I’ve often complained about the role of the media in perpetuating misunderstandings about the nature of science and promoting pseudoscience. Journalists rarely have training in science, and those who do have the training and expertise to cover science stories accurately are finding it harder and harder to get jobs. As Carl Sagan famously said, ” We live in a society exquisitely dependent on science and technology, in which hardly anyone knows anything about science and technology. This is a clear prescription for disaster.” Yet once we leave school, somewhere in our teens or twenties for most of us, the media is really the only source of information about science and technology most of us have. If the media cannot report on science issues accurately, is it any wonder ignorance and misunderstanding of science is so widespread.
I recently read an article by Fiona Fox, CEO of the Science Media Centre, which is an information and resource center for journalists and scientists focused on improving the accuracy of science journalism.
The article was originally published in New Scientist magazine and appeared today on Slate.com. Ms. Fox begins by illustrating the seriousness of the problem with an example all too familiar to proponents of science based medicine–the bogus link between childhood vaccination and autism.
When the press gets it wrong on science, the results can be devastating. The furor over MMR, which started in 1998 after a rogue doctor claimed a link between the vaccine and autism, is the best-known example of how poor reporting can cause harm. Vaccination rates dropped to 80 percent, and cases of measles in England and Wales rose from 56 in 1998 to 1,370 in 2008.
The media were not solely responsible for the MMR scare, but some of the news values that caused the problem are alive and well: the appetite for a great scare story; the desire to overstate a claim made by one expert in a single small study; the reluctance to put one alarming piece of research into its wider, more revealing context; journalistic “balance”—which creates the impression of a significant divide in scientific opinion where there is none; the love of the maverick; and so on.
All of the problems she lists are common in media coverage of alternative medicine as well. An impression of scientific legitimacy can easily be manufactured through “false balance” and an exaggeration of the evidentiary value of low-quality evidence. And the love of a heartwarming narrative, including mavericks proven right and miracle cures, lead people to accept pseudoscientific ideas despite the scientific and rational reasons to reject them.
Ms. Fox then goes on to provide a sample of a checklist of guideline that journalists could use to avoid misleading the public when reporting on scientific issues:
- Every story on new research should include the sample size and highlight where it may be too small to draw general conclusions.

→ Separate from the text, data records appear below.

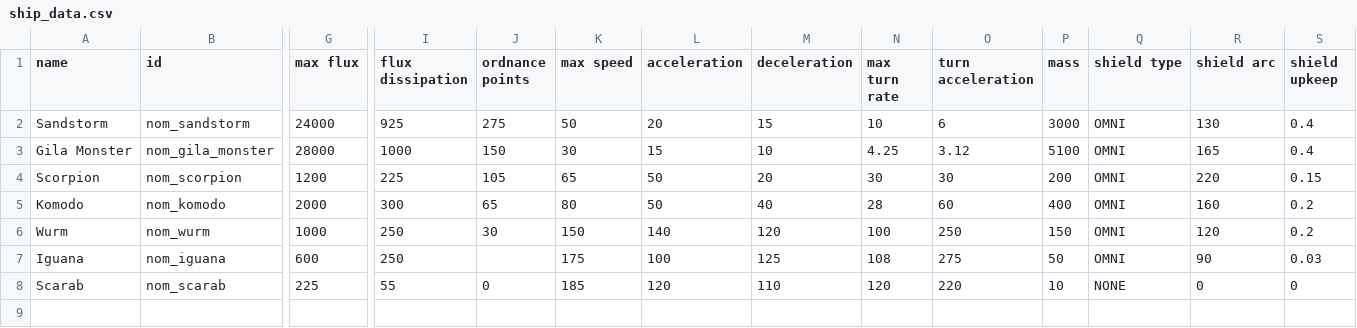
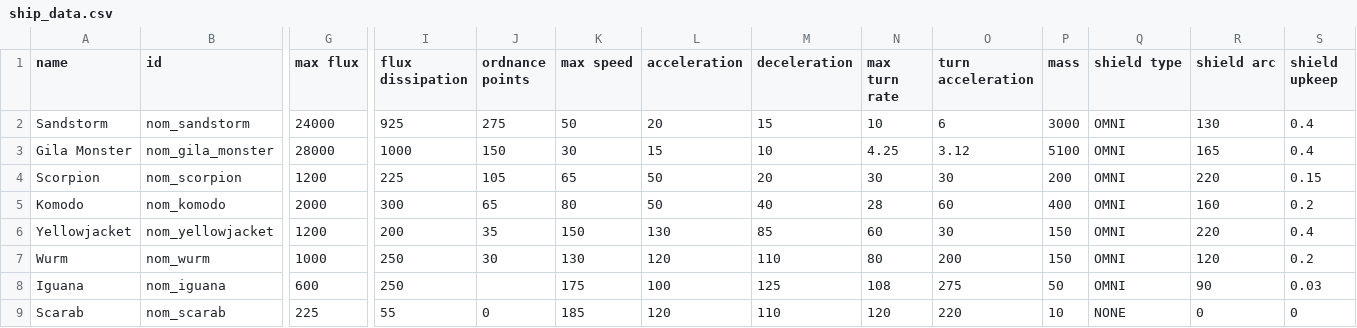
Before and after one commit to Trylobot/starsector-mods, a CSV file: nom/data/hulls/ship_data.csv, drawn as a sheet; only a part is shown, gaps mark what is left out; addresses are those after the commit; rows hold the shown columns only; the diff names each change by its address in the sheet, - before the commit and + after, or states it on an @@ line.

Commit message:
beginning of yellowjacket
git-svn-id: https://trylobot.unfuddle.com/svn/trylobot_starfarer@321 c9139e88-106a-4b82-92ae-96bf13407d3a

```diff
--- a/nom/data/hulls/ship_data.csv
+++ b/nom/data/hulls/ship_data.csv
+row 6: Yellowjacket | nom_yellowjacket | 1200 | 200 | 35 | 150 | 130 | 85 | 60 | 30 | 150 | OMNI | 220 | 0.4
-K7 (max speed): 150
+K7 (max speed): 130
-L7 (acceleration): 140
+L7 (acceleration): 120
-M7 (deceleration): 120
+M7 (deceleration): 110
-N7 (max turn rate): 100
+N7 (max turn rate): 80
-O7 (turn acceleration): 250
+O7 (turn acceleration): 200
```
Also changed, not shown: nom/data/weapons/weapon_data.csv, 13 other files.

- Any increase in risk should be reported in absolute terms as well as percentages: For example, a “50 percent increase” in risk or a “doubling” of risk could merely mean an increase from 1 in 1,000 to 1.5 or 2 in 1,000
- A story about medical research should provide a realistic time frame for the work’s translation into a treatment or cure.
- [Such stories] should emphasize what stage findings are at: If it is a small study in mice, it is just the beginning; if it’s a huge clinical trial involving thousands of people, it is more significant.
- Stories about shocking findings should include the wider context: The first study to find something unusual is inevitably very preliminary; the 50th study to show the same thing may be justifiably alarming
- Articles should mention where the story has come from: a conference lecture, an interview with a scientist, or a study in a peer-reviewed journal, for example.
As a member of the American Society of Veterinary Journalists (ASVJ), I am interested in encouraging the most accurate media coverage of veterinary medical issues. As usual, this effort in the veterinary field is smaller and less fully developed than similar efforts in the human medical domain, but the problems and the goals are much the same. The better our clients understand the science underlying our recommendations, including the inevitable degree of uncertainty involved in any scientific endeavor, the better they will be able to work with veterinarians as partners to manage the health and well-being of their pets. And the more clearly people comprehend both the strengths and limitations of scientific evidence, the more difficult it will be to sell them pseudoscience and nonsense.
The media plays a key role in interpreting and disseminating scientific information, and the sort of guidelines Ms. Fox is suggesting would be a great step towards improving the quality of science journalism. I would very much like to see organizations such as the ASVJ and the Evidence-Based Veterinary Medicine Association (EBVMA) involved in developing and promoting such standards for the general press.